We’re all people, not citizens
Remember when Mitt Romney told a citizen, “Corporations are people, my friend”?
This once-false belief was made real by Citizens United – one of the worst-ever Supreme Court decisions in recent times.
Because of this judicial ruling, corporations are not only really people – they are also citizens. And as we all learned in Civics 101, citizens pay taxes.
Oh, wait. Not so fast. Corporations once paid taxes. Now they say only human people should pay taxes. Businesses like Walgreens have been seriously considering renouncing their citizenship to avoid paying taxes on their overseas earnings.
Although physically remaining in America, businesses are stripping themselves of their U.S. citizenship by taking up tax residences overseas. They then become citizens of that foreign nation.
For instance, Walgreens, whose founding family gave our culture the iconic American drug store lunch counter, wants to be Swiss. Pfizer, begun from scratch by a German-American in a small brick building in New Jersey, prefers to be British.
So far, according to the nonpartisan Congressional Research Service, 72 companies have renounced their U.S. citizenship since 1983. But – get this – they’re keeping all the benefits that come from being “a person” in America. According to Bloomberg Financial News, their reasons for fleeing “had nothing to do with manufacturing costs or access to foreign markets. It was to escape taxes.”
Sadly, it’s simple greed.
The Economic Policy Institute is a Washington think tank created to include low- and middle-income workers’ interests in economic discussions. The EPI’s Thomas Hungerford discovered that AbbVie, a Chicago business, would rather be Irish, and Mylan, a Pittsburgh business, wants to become a Dutch firm.
Hungerford says these companies are fleeing our “dysfunctional corporate income tax system.” There is agreement in Congress that we need comprehensive tax reform. But when House Ways and Means Committee Chairman Dave Camp, R-Mich., ran a bill by House Speaker John Boehner, his first reaction was literally, “Blah, blah, blah, blah.”
Sen. Elizabeth Warren, D-Mass., doesn’t think corporate tax reform is “blather.” She nails it: “These companies are renouncing their American citizenship, turning their backs on this country, simply to boost their profits. They are taking advantage of all the good things that our government helps provide – educated workers … patent and copyright protections – and then running out on the bill.”
After two dozen American corporations had become foreign citizens a few years ago, two economists, Mihir A. Desai of Harvard University and James R. Hines Jr. of the University of Michigan, studied the impact.
Their 2002 study found that “market participants raised their expectations of future cash flows by more than could be justified (through) reduced repatriation taxes.”
Stephen Shea, a former Treasury official during the Reagan administration, has urged President Obama to take action on his own. Shea says invoking regulatory power from Section 385 of the Tax Code would be a “slam dunk” for the president and should stop many corporate flights for greed in their tracks. The law can stop a drain of billions from Treasury revenue that working- and middle-class citizens could have to make up out of their own pockets.

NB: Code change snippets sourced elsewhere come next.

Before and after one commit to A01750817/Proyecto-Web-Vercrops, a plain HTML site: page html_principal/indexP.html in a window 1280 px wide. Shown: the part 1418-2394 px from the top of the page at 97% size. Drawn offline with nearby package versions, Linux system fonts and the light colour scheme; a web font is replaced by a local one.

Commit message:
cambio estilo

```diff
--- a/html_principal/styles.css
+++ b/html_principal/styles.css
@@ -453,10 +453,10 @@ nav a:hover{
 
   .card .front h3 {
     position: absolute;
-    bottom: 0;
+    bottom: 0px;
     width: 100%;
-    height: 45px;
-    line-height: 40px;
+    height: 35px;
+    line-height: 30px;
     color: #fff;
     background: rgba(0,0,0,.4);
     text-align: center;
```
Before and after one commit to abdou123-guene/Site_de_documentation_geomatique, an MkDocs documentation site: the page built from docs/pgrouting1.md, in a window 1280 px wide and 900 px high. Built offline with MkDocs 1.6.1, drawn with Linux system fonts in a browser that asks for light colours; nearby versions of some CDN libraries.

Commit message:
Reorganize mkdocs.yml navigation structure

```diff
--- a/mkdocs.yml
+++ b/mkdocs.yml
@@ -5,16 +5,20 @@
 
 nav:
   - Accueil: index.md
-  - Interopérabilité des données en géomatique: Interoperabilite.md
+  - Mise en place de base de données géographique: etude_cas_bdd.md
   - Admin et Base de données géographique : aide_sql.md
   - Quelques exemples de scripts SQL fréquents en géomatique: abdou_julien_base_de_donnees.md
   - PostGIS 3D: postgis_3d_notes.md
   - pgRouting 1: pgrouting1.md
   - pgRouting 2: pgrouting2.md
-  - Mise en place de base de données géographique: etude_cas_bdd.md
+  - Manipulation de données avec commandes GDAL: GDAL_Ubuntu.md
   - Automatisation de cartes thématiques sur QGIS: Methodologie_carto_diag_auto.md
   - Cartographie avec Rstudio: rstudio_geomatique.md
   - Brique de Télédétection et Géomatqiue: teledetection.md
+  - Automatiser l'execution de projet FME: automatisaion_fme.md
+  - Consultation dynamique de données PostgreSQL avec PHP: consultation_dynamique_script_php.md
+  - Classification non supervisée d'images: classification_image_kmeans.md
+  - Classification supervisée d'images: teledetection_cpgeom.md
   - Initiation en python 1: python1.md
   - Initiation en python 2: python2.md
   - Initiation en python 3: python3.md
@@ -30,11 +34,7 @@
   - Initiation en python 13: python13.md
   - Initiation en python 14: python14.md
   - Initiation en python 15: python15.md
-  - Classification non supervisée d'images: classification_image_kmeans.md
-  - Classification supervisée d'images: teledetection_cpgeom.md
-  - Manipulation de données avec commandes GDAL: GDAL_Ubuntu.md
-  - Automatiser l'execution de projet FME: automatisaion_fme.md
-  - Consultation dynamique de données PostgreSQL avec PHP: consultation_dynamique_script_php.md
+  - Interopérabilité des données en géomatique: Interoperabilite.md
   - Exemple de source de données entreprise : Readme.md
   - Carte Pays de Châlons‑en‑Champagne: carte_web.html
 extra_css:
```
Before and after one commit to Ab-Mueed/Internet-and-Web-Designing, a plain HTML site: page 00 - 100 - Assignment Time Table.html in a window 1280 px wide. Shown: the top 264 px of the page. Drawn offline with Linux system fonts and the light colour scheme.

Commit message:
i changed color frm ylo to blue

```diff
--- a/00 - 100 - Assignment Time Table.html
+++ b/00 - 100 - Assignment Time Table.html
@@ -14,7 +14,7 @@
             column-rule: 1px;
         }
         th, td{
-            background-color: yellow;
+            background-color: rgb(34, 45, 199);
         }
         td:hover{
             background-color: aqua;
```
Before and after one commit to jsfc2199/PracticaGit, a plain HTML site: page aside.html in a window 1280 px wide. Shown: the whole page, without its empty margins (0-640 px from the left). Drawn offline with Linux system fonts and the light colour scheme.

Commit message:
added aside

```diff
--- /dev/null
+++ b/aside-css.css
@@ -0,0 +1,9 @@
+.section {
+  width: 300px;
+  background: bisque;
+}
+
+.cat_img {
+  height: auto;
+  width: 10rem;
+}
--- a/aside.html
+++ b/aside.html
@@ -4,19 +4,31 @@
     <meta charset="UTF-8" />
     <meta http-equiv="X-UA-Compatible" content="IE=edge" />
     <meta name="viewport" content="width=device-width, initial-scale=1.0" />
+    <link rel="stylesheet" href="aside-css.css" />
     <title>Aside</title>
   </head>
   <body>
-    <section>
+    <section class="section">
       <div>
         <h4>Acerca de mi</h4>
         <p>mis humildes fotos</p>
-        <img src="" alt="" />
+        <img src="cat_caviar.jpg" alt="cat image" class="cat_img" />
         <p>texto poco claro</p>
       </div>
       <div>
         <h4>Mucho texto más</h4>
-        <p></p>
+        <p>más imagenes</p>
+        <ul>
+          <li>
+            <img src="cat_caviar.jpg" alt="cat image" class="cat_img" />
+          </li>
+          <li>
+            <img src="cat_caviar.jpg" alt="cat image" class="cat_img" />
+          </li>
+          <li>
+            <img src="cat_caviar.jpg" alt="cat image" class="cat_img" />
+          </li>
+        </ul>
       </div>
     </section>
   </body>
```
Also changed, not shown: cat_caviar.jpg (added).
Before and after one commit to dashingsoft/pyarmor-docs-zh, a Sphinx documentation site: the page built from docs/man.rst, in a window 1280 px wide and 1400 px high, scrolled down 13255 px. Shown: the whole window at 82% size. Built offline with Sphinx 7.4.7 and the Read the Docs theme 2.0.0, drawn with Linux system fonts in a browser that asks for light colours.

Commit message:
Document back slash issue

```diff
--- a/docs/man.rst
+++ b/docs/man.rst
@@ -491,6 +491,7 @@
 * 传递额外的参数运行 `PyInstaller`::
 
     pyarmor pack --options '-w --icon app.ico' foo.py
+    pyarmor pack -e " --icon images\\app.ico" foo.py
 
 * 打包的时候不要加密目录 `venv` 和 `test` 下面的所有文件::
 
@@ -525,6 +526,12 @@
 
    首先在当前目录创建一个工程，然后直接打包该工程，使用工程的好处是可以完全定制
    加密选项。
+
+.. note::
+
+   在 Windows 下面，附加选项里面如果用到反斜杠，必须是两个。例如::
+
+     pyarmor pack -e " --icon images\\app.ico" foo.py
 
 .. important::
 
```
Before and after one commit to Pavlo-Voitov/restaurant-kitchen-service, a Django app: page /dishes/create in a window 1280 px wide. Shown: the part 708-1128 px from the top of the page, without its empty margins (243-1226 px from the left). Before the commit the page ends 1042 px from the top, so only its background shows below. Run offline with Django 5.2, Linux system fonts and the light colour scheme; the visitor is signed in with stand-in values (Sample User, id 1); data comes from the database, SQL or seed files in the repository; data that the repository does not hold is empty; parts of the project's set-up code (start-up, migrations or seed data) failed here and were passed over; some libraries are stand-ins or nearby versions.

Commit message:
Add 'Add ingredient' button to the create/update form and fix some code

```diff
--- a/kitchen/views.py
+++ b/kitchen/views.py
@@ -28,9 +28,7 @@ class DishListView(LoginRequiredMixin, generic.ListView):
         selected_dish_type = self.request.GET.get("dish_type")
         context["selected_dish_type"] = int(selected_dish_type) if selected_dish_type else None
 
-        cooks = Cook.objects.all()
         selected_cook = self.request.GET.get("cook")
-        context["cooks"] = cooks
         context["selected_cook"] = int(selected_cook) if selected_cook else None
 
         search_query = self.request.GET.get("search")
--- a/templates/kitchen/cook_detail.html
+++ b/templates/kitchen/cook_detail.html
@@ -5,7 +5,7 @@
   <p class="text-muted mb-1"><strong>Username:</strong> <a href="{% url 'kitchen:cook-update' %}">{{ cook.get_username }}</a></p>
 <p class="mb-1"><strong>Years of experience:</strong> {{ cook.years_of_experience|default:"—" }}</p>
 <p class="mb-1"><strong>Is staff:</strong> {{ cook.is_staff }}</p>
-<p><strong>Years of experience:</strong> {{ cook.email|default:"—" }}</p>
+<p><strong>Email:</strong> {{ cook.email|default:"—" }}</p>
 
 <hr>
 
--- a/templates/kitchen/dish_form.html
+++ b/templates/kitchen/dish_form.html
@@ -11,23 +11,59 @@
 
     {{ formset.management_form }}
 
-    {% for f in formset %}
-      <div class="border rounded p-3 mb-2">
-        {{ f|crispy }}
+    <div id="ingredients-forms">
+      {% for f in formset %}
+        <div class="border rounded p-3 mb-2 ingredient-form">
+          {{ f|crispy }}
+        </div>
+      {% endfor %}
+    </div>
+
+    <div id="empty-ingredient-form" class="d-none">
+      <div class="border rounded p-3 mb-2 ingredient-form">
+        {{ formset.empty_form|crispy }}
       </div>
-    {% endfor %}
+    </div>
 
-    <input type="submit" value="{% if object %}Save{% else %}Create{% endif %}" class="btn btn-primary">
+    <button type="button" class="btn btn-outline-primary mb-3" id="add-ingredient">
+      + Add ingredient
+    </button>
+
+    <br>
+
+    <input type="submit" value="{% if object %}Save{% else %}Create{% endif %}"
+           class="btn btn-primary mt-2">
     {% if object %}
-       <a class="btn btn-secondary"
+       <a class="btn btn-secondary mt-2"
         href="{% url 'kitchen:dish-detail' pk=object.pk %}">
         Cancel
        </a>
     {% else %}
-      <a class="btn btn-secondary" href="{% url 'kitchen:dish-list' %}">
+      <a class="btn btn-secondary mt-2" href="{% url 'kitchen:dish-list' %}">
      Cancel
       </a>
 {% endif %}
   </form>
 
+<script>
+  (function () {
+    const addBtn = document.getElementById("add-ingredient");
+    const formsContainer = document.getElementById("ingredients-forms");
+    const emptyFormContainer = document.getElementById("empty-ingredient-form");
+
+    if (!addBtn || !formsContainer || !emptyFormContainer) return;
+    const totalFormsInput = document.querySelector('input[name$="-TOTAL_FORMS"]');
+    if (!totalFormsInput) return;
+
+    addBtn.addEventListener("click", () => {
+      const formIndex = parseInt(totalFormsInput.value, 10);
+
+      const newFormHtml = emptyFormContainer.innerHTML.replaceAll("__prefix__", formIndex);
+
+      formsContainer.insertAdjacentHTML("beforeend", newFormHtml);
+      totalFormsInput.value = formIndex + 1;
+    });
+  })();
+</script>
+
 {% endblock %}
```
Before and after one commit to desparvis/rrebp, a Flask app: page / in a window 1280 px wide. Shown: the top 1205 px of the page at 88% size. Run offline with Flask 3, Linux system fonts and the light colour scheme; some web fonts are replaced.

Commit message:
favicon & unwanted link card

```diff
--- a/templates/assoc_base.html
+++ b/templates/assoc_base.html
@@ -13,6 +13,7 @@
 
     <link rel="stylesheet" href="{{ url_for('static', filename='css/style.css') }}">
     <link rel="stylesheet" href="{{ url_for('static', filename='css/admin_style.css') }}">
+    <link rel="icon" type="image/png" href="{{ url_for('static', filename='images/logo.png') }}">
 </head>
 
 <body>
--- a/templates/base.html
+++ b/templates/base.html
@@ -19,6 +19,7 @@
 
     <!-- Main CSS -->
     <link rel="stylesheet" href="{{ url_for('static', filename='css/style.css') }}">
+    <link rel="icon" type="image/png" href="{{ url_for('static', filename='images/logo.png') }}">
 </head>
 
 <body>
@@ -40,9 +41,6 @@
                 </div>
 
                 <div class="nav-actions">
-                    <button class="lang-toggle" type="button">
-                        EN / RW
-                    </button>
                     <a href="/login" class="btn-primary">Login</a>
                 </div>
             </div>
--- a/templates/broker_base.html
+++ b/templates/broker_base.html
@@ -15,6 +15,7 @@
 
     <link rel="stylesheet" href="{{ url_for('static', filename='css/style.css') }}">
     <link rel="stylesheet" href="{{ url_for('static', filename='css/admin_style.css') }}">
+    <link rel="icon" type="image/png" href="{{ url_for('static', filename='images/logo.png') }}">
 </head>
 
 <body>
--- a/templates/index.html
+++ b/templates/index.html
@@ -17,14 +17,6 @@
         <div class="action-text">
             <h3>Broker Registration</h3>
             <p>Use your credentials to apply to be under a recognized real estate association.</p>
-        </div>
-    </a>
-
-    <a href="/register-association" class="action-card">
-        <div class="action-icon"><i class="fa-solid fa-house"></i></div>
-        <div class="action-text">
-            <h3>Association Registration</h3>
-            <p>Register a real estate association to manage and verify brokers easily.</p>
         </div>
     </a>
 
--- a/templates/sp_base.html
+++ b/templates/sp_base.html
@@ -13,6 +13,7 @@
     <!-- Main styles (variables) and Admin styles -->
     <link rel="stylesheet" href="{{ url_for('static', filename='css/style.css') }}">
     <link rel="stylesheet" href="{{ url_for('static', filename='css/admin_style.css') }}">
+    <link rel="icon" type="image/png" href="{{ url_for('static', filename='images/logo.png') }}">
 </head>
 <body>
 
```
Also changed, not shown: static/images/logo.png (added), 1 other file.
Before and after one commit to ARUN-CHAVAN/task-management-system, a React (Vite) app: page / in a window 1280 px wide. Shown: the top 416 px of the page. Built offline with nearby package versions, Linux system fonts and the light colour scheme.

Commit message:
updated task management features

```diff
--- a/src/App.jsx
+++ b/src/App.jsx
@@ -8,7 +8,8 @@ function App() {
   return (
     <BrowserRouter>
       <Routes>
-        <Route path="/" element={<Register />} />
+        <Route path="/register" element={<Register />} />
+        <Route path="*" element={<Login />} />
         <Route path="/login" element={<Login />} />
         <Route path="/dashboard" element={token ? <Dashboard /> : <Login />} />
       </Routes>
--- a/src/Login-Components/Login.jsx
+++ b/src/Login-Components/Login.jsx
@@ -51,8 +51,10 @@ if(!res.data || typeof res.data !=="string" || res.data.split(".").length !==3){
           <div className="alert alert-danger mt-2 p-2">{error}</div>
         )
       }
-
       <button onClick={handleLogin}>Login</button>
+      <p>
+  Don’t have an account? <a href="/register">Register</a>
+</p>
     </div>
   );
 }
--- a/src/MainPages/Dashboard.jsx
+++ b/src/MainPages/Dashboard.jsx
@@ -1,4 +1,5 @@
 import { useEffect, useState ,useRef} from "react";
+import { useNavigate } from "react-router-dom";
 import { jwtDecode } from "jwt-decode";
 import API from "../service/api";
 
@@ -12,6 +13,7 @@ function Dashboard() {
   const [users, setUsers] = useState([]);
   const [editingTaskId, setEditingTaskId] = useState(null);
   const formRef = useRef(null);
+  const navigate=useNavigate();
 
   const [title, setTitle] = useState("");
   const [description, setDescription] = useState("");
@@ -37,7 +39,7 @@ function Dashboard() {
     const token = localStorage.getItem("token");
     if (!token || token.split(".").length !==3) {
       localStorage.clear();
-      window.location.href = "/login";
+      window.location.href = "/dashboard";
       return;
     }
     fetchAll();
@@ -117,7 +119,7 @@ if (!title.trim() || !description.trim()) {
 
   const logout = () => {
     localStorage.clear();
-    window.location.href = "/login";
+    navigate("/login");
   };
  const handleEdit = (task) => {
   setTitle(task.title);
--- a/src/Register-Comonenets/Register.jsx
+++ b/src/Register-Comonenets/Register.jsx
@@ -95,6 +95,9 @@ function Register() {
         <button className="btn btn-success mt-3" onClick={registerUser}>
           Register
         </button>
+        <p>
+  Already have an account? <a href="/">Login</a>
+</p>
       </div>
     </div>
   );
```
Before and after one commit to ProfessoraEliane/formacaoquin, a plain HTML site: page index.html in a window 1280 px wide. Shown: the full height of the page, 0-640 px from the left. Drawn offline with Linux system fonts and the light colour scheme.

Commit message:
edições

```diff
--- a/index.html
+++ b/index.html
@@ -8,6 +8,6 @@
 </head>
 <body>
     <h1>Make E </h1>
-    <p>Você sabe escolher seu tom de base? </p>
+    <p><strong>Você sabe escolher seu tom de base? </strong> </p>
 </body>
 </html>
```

This is simply one of those issues for which Congress must end its stonewalling and focus on a comprehensive tax package that will ensure we have a revenue base to pay for essential government services.
Lawmakers cannot continue to say they are for tax reform but refuse to deal with it. Some are even saying it’s no big deal if a company isn’t American. What? How can corporate executives think of their companies as being American when they willfully choose to make them citizens of a foreign nation?
“People should not dawdle,” Shea says. Members of Congress have gone home to their districts or off on vacation. If a former Reagan official thinks business tax avoidance is so critical that it requires President Obama to go after these sunshine patriots with existing law, he should consider doing it.